Exercise requirements
Below are records; count the lines that hold the string "correlate" and give only the count.

START Given records

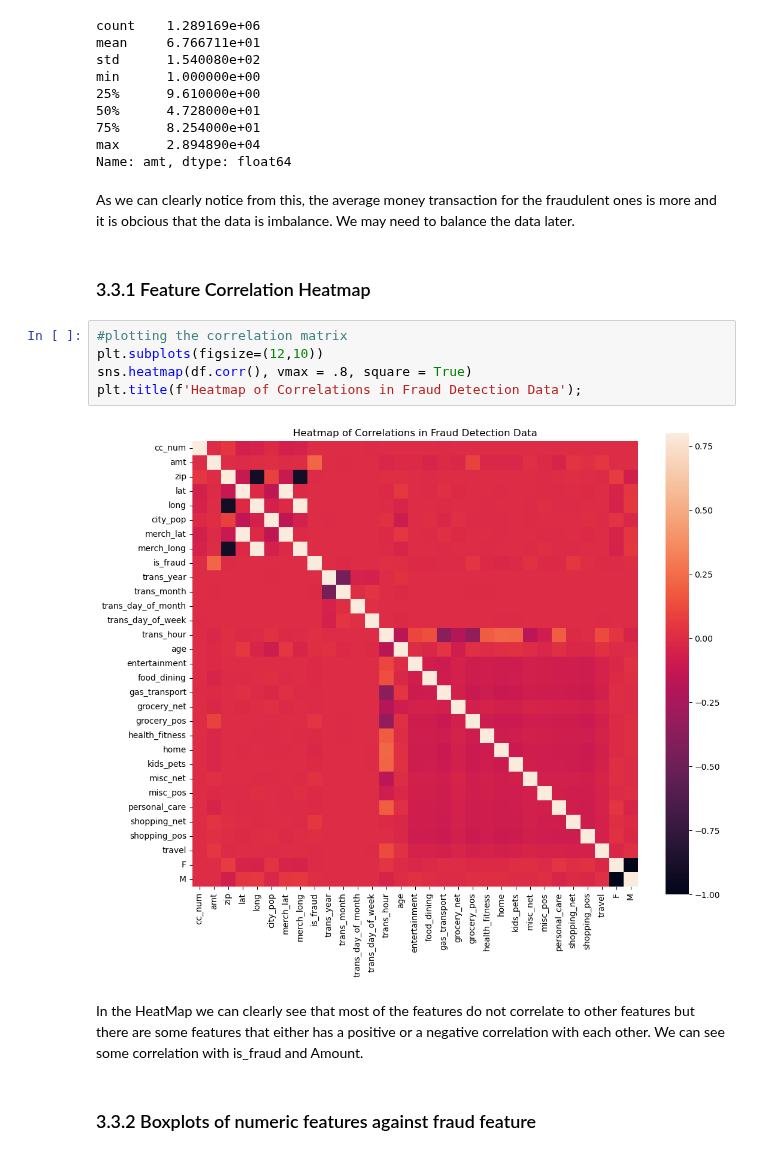
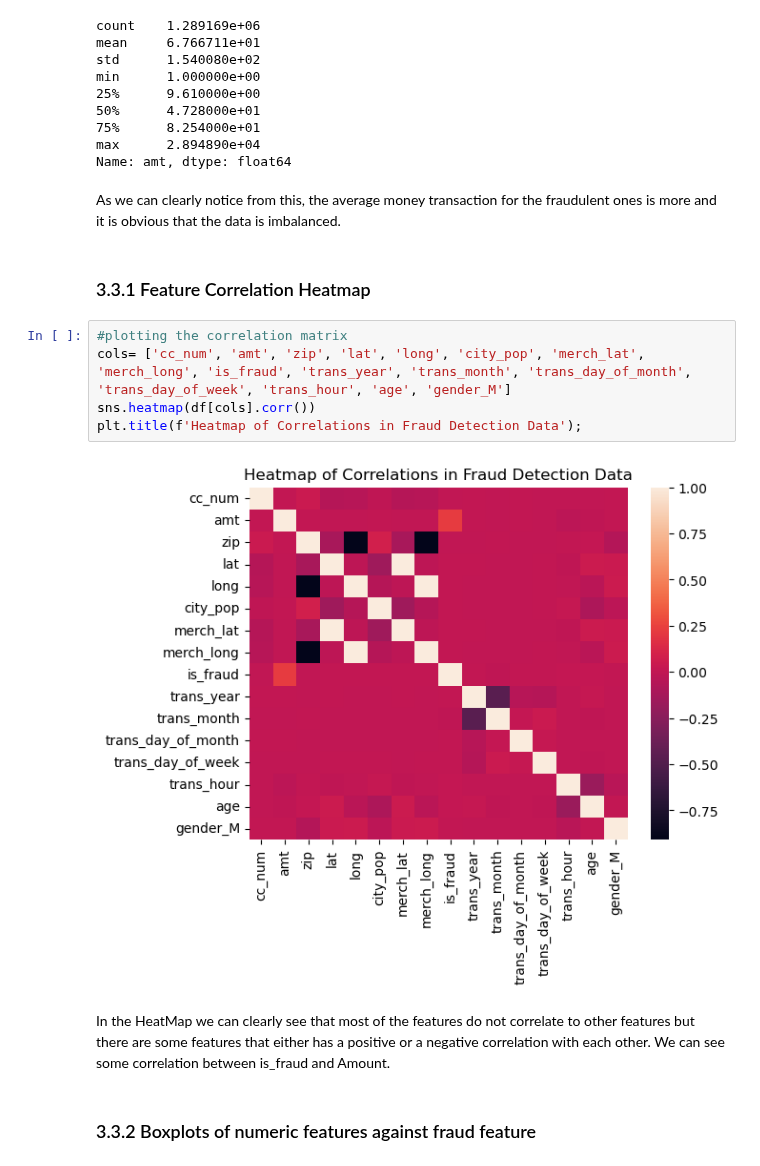
Before and after one commit to Erfaneh-Am/Springboard-projects, a Jupyter notebook: Second Capstone Project/03- Exploratory_Data_Analysis.ipynb, the cells around one changed output. Drawn from its saved outputs; the diff is of its cells as text.

```diff
--- a/Second Capstone Project/03- Exploratory_Data_Analysis.ipynb
+++ b/Second Capstone Project/03- Exploratory_Data_Analysis.ipynb
@@ -71,18 +71,18 @@ min      1.000000e+00
 max      2.894890e+04
 Name: amt, dtype: float64
 # %% [markdown]
-As we can clearly notice from this, the average money transaction for the fraudulent ones is more and it is obcious that the data is imbalance. We may need to balance the data later.
+As we can clearly notice from this, the average money transaction for the fraudulent ones is more and it is obvious that the data is imbalanced.
 # %% [markdown]
 ### 3.3.1 Feature Correlation Heatmap
 # %%
 #plotting the correlation matrix
-plt.subplots(figsize=(12,10))
-sns.heatmap(df.corr(), vmax = .8, square = True)
+cols= ['cc_num', 'amt', 'zip', 'lat', 'long', 'city_pop', 'merch_lat', 'merch_long', 'is_fraud', 'trans_year', 'trans_month', 'trans_day_of_month', 'trans_day_of_week', 'trans_hour', 'age', 'gender_M']
+sns.heatmap(df[cols].corr())
 plt.title(f'Heatmap of Correlations in Fraud Detection Data');
 # %% [output]
-[figure, old version]
+[figure, new version]
 # %% [markdown]
-In the HeatMap we can clearly see that most of the features do not correlate to other features but there are some features that either has a positive or a negative correlation with each other. We can see some correlation with is_fraud and Amount.
+In the HeatMap we can clearly see that most of the features do not correlate to other features but there are some features that either has a positive or a negative correlation with each other. We can see some correlation between is_fraud and Amount.
 # %% [markdown]
 ### 3.3.2 Boxplots of numeric features against fraud feature
 # %%
```
Also changed, not shown: parts of 47 cells of this notebook.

END Given records

Your response
2